The first time a cannon was launched during the holy month of Ramadan was a mere accident. Years on, it is now a tradition across much of the Arab world.
You may have seen it through your television screens while sitting around the dinner table awaiting the sunset call to prayer [Athan Al Maghreb] in Ramadan.
Some may have even heard it from their windows; others may have been fortunate enough to witness the moment in real time prior to the restrictions of the pandemic.
The traditional shooting of the cannon, launched by members of Qatar’s Armed Forces to mark the end of the daily Ramadan fast, has become a symbolic moment in region.
Since as far back as 1455, the loud bang has been heard by millions observing the holy month, though its origins remain vague.
One narrative says the ritual was accidentally born in Egypt. The story suggests Ottoman ruler Khoush Qadam was gifted a German-made cannon and one day unintentionally tested the his new equipment just moments before sunset during the first day of Ramadan.
When the boom was heard, Muslims in the area thought it was time to break their fasts and proceeded with their first meal of the day. However, when the Mamluk governor was done with his testing in the days that followed, he witnessed a sudden request from the public urging him to continue shooting at sunset.
Khoush Qadam’s wife Hajja Fatma, also daughter of Khedive Ismail of Egypt, then convinced him to launch the cannon throughout the holy month, which may explain the reason why some name the ritual after the Mamluk’s governor’s wife.
From then on, the cannon was launched during iftar, imsak [to announce the beginning of the fast] and even all public holidays.

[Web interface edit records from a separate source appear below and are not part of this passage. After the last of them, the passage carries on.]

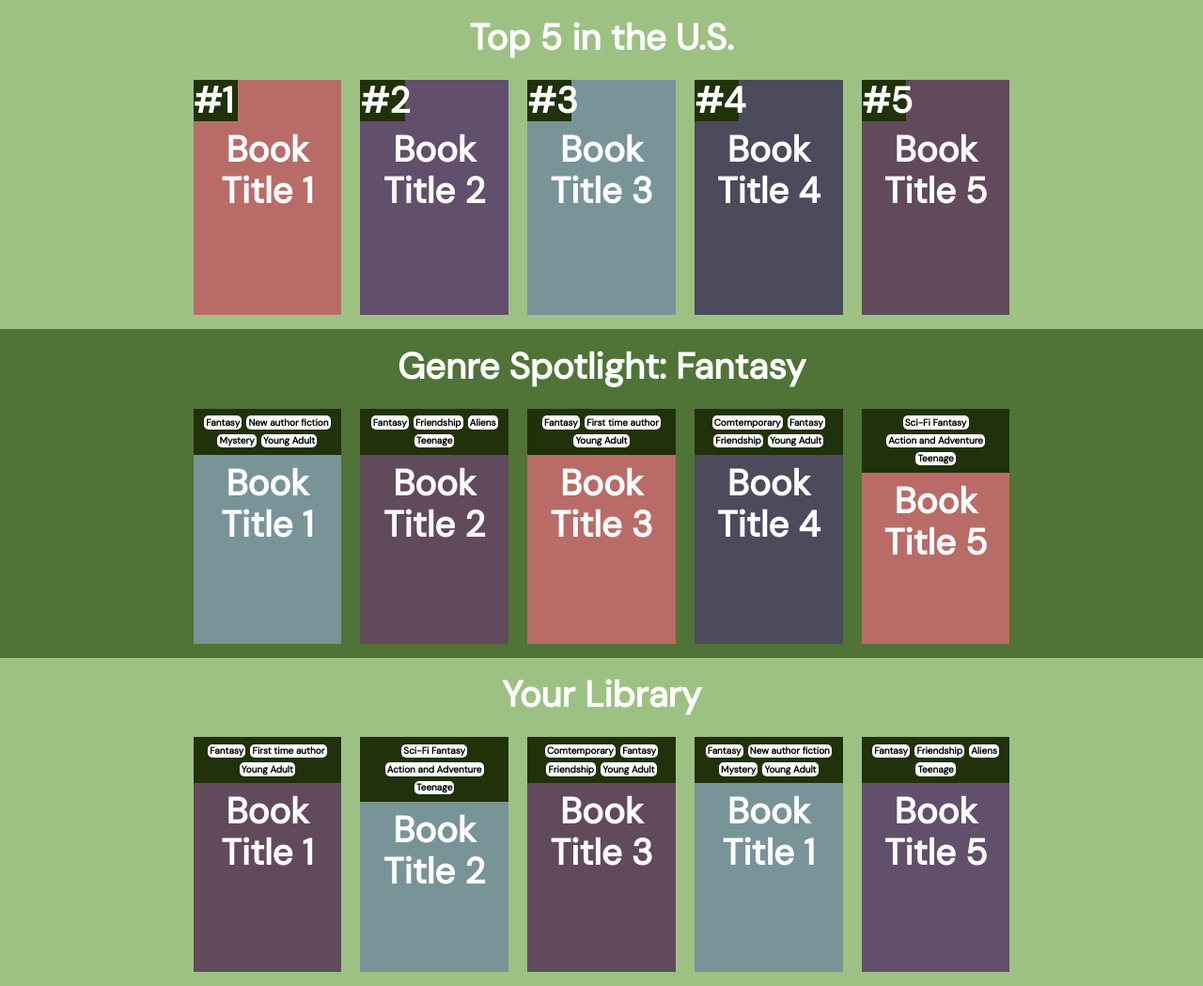
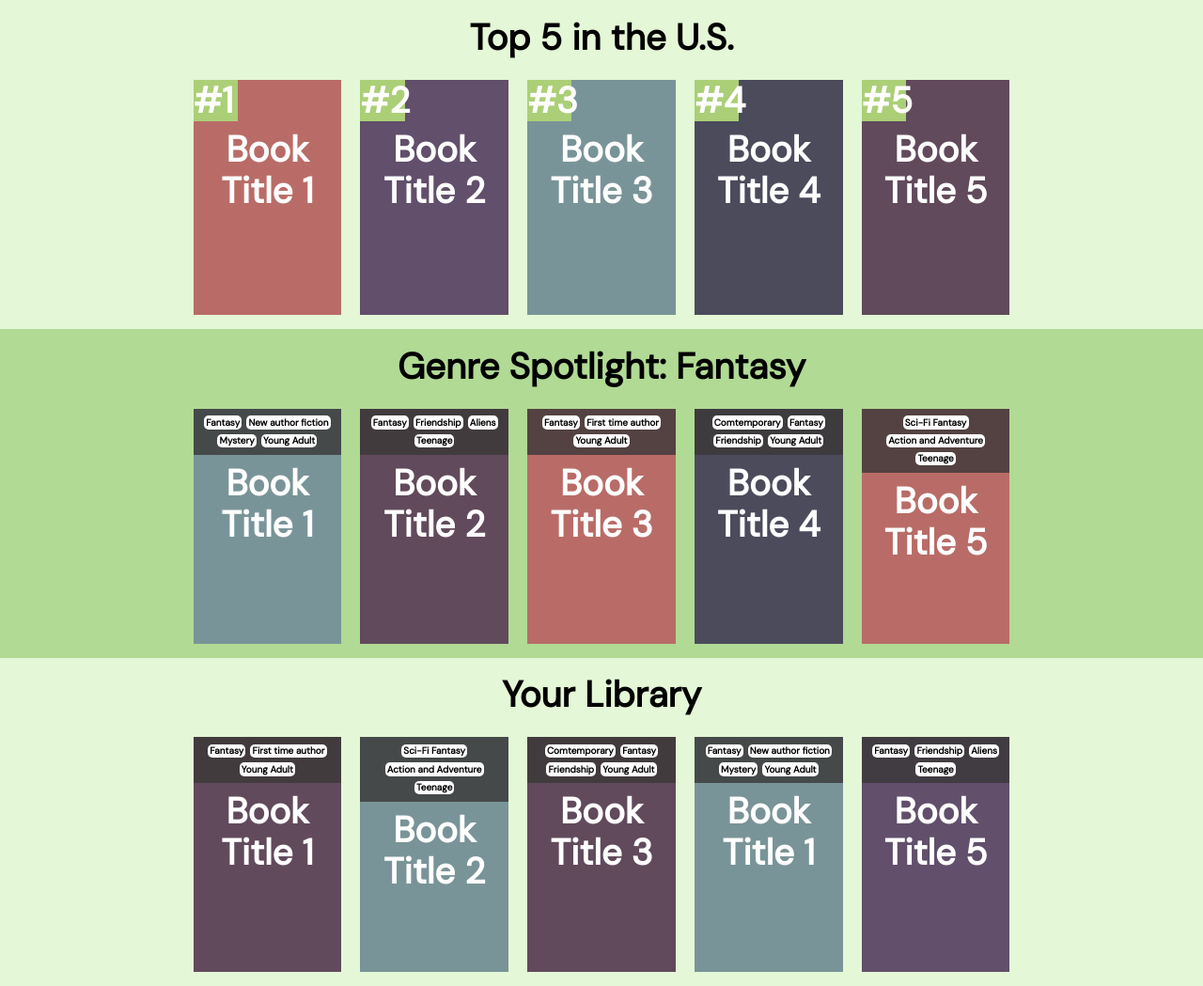
Before and after one commit to lulubugqu/read-write-app, a Flask app: page /home in a window 1280 px wide. Shown: the part 72-1121 px from the top of the page at 94% size. Run offline with Flask 3, Linux system fonts and the light colour scheme; some libraries are stand-ins or nearby versions.

Commit message:
color updates

```diff
--- a/static/css/style.css
+++ b/static/css/style.css
@@ -303,8 +303,7 @@
 .book-section {
   display: flex;
   flex-direction: column;
-  background-color:#9dc183;
-  color: white;
+  background-color:#e4f7d6;
   text-align: center;
   font-family: 'DM Sans', sans-serif;
   font-weight: bolder;
@@ -317,6 +316,7 @@
 /* Type 1 Books */
 .books {
   display: flex;
+  color: white;
   justify-content: space-between;
   margin-top: 20px;
   width: 70%;
@@ -332,7 +332,7 @@
 
 .book-number {
   text-align: left;
-  background-color: rgb(33, 49, 10);
+  background-color: rgb(171, 207, 119);
   color:white;
   font-weight: bolder;
   font-size: 2em;
@@ -340,7 +340,8 @@
 }
 
 .book-tag-container {
-  background-color: rgb(33, 49, 10);
+  background-color: rgba(58, 55, 55, 0.8);
+
   width: 90%;
   display: flex;
   flex-wrap: wrap;
--- a/templates/home.html
+++ b/templates/home.html
@@ -33,7 +33,7 @@
         </div>
     </div>
 </div>
-<div class="book-section" style="background-color: #507337;">
+<div class="book-section" style="background-color: #b1da94;">
     <h1>Genre Spotlight: Fantasy</h1>
     <div class="books">
         <div class="book" style="background-color: #799498;">
```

However, some historians believe that the cannon was accidentally triggered when Khedive Ismail’s men were cleaning it, also during the sunset.
In another narrative, the first Ramadan cannon was launched by Muhammad Ali Pasha, Egypt’s ruler between 1805-to-1848, while he was testing a large number of cannons as part of efforts to build a strong Egyptian army.
Like the previous narratives, the cannon was coincidentally triggered just in time for iftar.
The idea later spread from Cairo to Jerusalem, Damascus and Baghdad in the late 19th century. It then reached Kuwait in 1907 and spread to the rest of the Gulf region.
Now, the loud boom is heard along Doha’s corniche, just yards away from the Souq Waqif plaza where it is triggered.
Do you know of any other narratives to the story? Let us know!